Commenting on some of the lighter fare on the album, DeCurtis offers a perceptive view, which he says Springsteen once agreed with him on, that it’s those songs that the album’s characters would’ve listened to in their respective lives. Such an acknowledgment by Springsteen underscores the depth of thought and detail he instilled into the creation of his albums.
With the release of Nebraska in September 1982, Springsteen created his darkest and most desolate landscape yet in which to set his narratives. On songs like “Atlantic City” and the chilling title track, characters that are “tired of coming out on the losing end” resort to violence and murder to make ends meet. Borrowing a phrase from Southern novelist Flannery O’Connor, the serial killer in “Nebraska” rationalizes his murder spree by squarely saying, “Sir, I guess there’s just a meanness in this world”.
Following a pattern that he would maintain to present date, almost to the letter, Springsteen followed up the stark sounds of Nebraska with a full-scale rock record. Born In The U.S.A. introduced Springsteen to an even wider audience, yet it also attracted a myriad of misconception.
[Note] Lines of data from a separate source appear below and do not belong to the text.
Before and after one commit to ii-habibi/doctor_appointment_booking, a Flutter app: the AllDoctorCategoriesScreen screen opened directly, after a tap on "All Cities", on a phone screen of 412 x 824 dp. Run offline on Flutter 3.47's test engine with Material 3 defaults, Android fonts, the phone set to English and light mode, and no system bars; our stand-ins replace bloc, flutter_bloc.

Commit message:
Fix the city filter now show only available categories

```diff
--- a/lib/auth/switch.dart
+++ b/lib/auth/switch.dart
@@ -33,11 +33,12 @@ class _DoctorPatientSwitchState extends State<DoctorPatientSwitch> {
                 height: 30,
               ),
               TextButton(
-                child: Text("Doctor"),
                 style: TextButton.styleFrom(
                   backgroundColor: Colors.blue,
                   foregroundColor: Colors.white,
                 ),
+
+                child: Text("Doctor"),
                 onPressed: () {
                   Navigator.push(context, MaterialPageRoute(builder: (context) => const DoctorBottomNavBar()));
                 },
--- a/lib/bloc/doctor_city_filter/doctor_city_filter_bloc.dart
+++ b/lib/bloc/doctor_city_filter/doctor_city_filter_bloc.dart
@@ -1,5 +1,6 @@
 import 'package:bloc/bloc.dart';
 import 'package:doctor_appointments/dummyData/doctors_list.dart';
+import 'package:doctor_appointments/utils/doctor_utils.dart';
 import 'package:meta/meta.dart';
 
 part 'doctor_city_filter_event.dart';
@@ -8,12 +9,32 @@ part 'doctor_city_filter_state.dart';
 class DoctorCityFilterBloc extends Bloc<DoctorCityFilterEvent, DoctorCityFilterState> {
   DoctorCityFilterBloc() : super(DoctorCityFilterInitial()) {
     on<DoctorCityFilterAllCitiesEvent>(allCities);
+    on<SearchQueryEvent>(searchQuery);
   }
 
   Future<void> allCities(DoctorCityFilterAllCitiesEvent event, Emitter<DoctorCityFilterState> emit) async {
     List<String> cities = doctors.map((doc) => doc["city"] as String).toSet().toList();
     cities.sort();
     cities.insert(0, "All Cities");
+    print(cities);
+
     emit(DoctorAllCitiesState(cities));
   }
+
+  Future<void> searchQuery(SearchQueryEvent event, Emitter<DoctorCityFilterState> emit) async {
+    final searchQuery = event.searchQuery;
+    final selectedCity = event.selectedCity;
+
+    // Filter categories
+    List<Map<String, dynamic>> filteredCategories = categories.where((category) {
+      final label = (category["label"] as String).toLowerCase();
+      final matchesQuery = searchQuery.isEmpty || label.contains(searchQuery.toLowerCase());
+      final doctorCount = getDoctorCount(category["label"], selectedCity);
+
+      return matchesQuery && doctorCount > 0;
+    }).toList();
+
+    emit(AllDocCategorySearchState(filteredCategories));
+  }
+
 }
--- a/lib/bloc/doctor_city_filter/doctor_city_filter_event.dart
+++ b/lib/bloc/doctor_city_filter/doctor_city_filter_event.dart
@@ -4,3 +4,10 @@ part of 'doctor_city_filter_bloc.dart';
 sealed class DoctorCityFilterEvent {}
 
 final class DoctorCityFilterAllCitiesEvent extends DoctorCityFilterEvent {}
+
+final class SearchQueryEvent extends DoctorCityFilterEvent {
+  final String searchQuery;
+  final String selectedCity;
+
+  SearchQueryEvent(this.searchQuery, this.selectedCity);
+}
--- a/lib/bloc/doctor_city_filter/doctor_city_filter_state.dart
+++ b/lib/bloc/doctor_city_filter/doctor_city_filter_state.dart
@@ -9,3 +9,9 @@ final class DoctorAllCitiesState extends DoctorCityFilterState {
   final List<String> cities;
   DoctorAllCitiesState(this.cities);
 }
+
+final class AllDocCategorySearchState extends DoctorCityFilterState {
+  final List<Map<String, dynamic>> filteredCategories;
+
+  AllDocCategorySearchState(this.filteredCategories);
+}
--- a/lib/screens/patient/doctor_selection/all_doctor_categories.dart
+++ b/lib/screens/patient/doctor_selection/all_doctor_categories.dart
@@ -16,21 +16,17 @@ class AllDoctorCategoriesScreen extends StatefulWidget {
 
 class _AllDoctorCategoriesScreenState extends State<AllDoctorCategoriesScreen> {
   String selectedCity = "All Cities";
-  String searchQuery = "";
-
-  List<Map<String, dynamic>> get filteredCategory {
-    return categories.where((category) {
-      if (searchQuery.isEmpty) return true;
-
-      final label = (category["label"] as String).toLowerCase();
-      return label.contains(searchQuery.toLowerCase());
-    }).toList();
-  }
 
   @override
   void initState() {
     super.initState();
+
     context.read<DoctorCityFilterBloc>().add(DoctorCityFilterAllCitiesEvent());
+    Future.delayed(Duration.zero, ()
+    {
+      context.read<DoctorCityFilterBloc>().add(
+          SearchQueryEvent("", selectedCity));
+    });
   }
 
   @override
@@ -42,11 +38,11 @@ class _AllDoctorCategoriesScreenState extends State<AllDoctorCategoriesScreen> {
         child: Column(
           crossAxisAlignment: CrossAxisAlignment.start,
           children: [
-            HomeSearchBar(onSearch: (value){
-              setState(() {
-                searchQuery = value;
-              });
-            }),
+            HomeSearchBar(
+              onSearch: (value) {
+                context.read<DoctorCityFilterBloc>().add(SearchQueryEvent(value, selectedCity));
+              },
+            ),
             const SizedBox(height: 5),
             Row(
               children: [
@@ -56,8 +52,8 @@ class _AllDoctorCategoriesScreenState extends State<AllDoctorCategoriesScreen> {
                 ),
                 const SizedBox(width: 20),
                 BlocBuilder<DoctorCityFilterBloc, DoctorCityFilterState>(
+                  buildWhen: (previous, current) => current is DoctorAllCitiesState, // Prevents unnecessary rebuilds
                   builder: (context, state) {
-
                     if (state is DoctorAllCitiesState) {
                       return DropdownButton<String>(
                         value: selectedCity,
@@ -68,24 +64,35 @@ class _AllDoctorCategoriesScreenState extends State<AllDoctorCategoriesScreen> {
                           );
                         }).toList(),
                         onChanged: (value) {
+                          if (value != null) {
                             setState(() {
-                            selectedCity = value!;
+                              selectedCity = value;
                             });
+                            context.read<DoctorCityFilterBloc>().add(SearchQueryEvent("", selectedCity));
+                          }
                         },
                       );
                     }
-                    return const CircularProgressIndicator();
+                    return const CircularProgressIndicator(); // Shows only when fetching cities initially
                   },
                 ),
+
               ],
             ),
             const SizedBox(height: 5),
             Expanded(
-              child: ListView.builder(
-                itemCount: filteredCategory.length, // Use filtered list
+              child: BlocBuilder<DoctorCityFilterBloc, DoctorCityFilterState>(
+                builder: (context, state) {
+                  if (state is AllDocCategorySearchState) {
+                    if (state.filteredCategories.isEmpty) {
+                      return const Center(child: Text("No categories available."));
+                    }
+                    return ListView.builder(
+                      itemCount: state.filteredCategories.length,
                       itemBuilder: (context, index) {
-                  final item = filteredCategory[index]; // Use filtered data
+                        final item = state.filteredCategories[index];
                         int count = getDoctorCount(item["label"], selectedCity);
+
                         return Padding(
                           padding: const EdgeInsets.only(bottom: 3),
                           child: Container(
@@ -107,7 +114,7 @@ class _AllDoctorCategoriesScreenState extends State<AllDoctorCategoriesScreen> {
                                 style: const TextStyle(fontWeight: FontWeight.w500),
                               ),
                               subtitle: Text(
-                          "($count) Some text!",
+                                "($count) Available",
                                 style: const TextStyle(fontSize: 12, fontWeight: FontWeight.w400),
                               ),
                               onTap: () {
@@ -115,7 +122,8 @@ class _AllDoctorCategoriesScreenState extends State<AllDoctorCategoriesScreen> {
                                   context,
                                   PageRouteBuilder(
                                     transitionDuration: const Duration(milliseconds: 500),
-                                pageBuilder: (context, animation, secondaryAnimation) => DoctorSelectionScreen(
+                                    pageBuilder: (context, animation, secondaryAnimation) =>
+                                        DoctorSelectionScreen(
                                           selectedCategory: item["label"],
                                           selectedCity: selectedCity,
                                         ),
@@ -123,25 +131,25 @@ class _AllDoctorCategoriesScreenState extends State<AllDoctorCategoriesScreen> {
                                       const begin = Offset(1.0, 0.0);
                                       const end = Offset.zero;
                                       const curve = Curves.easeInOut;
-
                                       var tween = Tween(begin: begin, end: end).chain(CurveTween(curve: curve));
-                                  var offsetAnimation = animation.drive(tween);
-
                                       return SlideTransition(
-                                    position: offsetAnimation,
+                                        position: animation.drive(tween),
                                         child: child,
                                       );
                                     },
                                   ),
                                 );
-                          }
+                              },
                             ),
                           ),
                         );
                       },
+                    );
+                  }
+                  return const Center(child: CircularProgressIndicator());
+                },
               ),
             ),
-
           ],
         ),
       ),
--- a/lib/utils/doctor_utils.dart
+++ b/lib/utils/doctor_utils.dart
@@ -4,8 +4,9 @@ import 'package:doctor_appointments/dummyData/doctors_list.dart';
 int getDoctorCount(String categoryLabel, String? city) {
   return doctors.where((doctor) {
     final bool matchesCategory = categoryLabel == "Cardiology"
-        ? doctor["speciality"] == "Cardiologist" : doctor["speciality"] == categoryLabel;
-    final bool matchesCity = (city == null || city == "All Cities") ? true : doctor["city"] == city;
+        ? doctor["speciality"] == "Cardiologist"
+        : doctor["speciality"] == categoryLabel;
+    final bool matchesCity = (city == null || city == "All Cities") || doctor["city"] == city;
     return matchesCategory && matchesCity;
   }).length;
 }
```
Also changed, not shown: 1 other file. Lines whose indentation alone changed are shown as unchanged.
For serious fans, Bruce Springsteen – Under Review 1978–1982, Tales of the Working Man will suitably complement your overflowing collection of Springsteen music, videos, and memorabilia. Sure, you may already know some of the basic facts that are addressed, but the thorough analysis contained within this documentary will certainly put this era of Springsteen’s work into a sharper context and, for that, it’s well worth watching.